What is expected => Every entry must be reproduced word for word.

Records from a dataset
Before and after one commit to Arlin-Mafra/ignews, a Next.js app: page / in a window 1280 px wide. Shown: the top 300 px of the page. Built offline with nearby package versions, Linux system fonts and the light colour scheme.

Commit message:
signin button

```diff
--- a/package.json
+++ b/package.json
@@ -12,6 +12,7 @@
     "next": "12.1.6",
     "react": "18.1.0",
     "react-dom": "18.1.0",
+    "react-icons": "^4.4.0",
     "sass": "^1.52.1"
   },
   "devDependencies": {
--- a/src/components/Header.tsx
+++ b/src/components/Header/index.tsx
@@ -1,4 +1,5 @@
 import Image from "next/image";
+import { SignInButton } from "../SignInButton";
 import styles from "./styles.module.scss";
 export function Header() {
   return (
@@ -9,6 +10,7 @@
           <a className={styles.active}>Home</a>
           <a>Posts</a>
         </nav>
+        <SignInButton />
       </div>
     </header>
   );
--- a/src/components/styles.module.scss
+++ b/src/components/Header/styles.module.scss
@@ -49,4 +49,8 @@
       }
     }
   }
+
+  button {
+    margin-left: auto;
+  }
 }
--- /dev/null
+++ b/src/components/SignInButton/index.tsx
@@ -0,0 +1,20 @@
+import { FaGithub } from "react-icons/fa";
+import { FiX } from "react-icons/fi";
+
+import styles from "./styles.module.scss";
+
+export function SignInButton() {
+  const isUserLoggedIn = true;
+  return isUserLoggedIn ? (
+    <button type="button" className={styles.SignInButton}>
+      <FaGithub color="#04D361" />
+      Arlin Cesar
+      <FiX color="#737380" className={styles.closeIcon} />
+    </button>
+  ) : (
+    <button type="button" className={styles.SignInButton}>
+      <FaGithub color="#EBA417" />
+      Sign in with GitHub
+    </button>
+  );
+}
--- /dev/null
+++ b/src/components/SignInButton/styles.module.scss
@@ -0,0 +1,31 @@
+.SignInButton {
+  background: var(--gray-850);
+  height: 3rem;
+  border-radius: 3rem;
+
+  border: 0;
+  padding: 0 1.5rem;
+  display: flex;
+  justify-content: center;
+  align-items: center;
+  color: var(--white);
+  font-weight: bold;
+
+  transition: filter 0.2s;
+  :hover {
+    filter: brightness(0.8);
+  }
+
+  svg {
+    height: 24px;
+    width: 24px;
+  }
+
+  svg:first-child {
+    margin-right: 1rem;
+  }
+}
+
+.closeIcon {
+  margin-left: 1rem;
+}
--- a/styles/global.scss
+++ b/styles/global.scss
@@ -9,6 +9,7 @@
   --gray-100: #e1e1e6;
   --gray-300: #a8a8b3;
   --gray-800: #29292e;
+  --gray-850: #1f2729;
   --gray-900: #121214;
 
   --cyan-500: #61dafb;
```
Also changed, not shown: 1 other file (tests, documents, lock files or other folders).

Solution to this problem =>
Before and after one commit to Arlin-Mafra/ignews, a Next.js app: page / in a window 1280 px wide. Shown: the top 300 px of the page. Built offline with nearby package versions, Linux system fonts and the light colour scheme.

Commit message:
signin button

```diff
--- a/package.json
+++ b/package.json
@@ -12,6 +12,7 @@
     "next": "12.1.6",
     "react": "18.1.0",
     "react-dom": "18.1.0",
+    "react-icons": "^4.4.0",
     "sass": "^1.52.1"
   },
   "devDependencies": {
--- a/src/components/Header.tsx
+++ b/src/components/Header/index.tsx
@@ -1,4 +1,5 @@
 import Image from "next/image";
+import { SignInButton } from "../SignInButton";
 import styles from "./styles.module.scss";
 export function Header() {
   return (
@@ -9,6 +10,7 @@
           <a className={styles.active}>Home</a>
           <a>Posts</a>
         </nav>
+        <SignInButton />
       </div>
     </header>
   );
--- a/src/components/styles.module.scss
+++ b/src/components/Header/styles.module.scss
@@ -49,4 +49,8 @@
       }
     }
   }
+
+  button {
+    margin-left: auto;
+  }
 }
--- /dev/null
+++ b/src/components/SignInButton/index.tsx
@@ -0,0 +1,20 @@
+import { FaGithub } from "react-icons/fa";
+import { FiX } from "react-icons/fi";
+
+import styles from "./styles.module.scss";
+
+export function SignInButton() {
+  const isUserLoggedIn = true;
+  return isUserLoggedIn ? (
+    <button type="button" className={styles.SignInButton}>
+      <FaGithub color="#04D361" />
+      Arlin Cesar
+      <FiX color="#737380" className={styles.closeIcon} />
+    </button>
+  ) : (
+    <button type="button" className={styles.SignInButton}>
+      <FaGithub color="#EBA417" />
+      Sign in with GitHub
+    </button>
+  );
+}
--- /dev/null
+++ b/src/components/SignInButton/styles.module.scss
@@ -0,0 +1,31 @@
+.SignInButton {
+  background: var(--gray-850);
+  height: 3rem;
+  border-radius: 3rem;
+
+  border: 0;
+  padding: 0 1.5rem;
+  display: flex;
+  justify-content: center;
+  align-items: center;
+  color: var(--white);
+  font-weight: bold;
+
+  transition: filter 0.2s;
+  :hover {
+    filter: brightness(0.8);
+  }
+
+  svg {
+    height: 24px;
+    width: 24px;
+  }
+
+  svg:first-child {
+    margin-right: 1rem;
+  }
+}
+
+.closeIcon {
+  margin-left: 1rem;
+}
--- a/styles/global.scss
+++ b/styles/global.scss
@@ -9,6 +9,7 @@
   --gray-100: #e1e1e6;
   --gray-300: #a8a8b3;
   --gray-800: #29292e;
+  --gray-850: #1f2729;
   --gray-900: #121214;
 
   --cyan-500: #61dafb;
```
Also changed, not shown: 1 other file (tests, documents, lock files or other folders).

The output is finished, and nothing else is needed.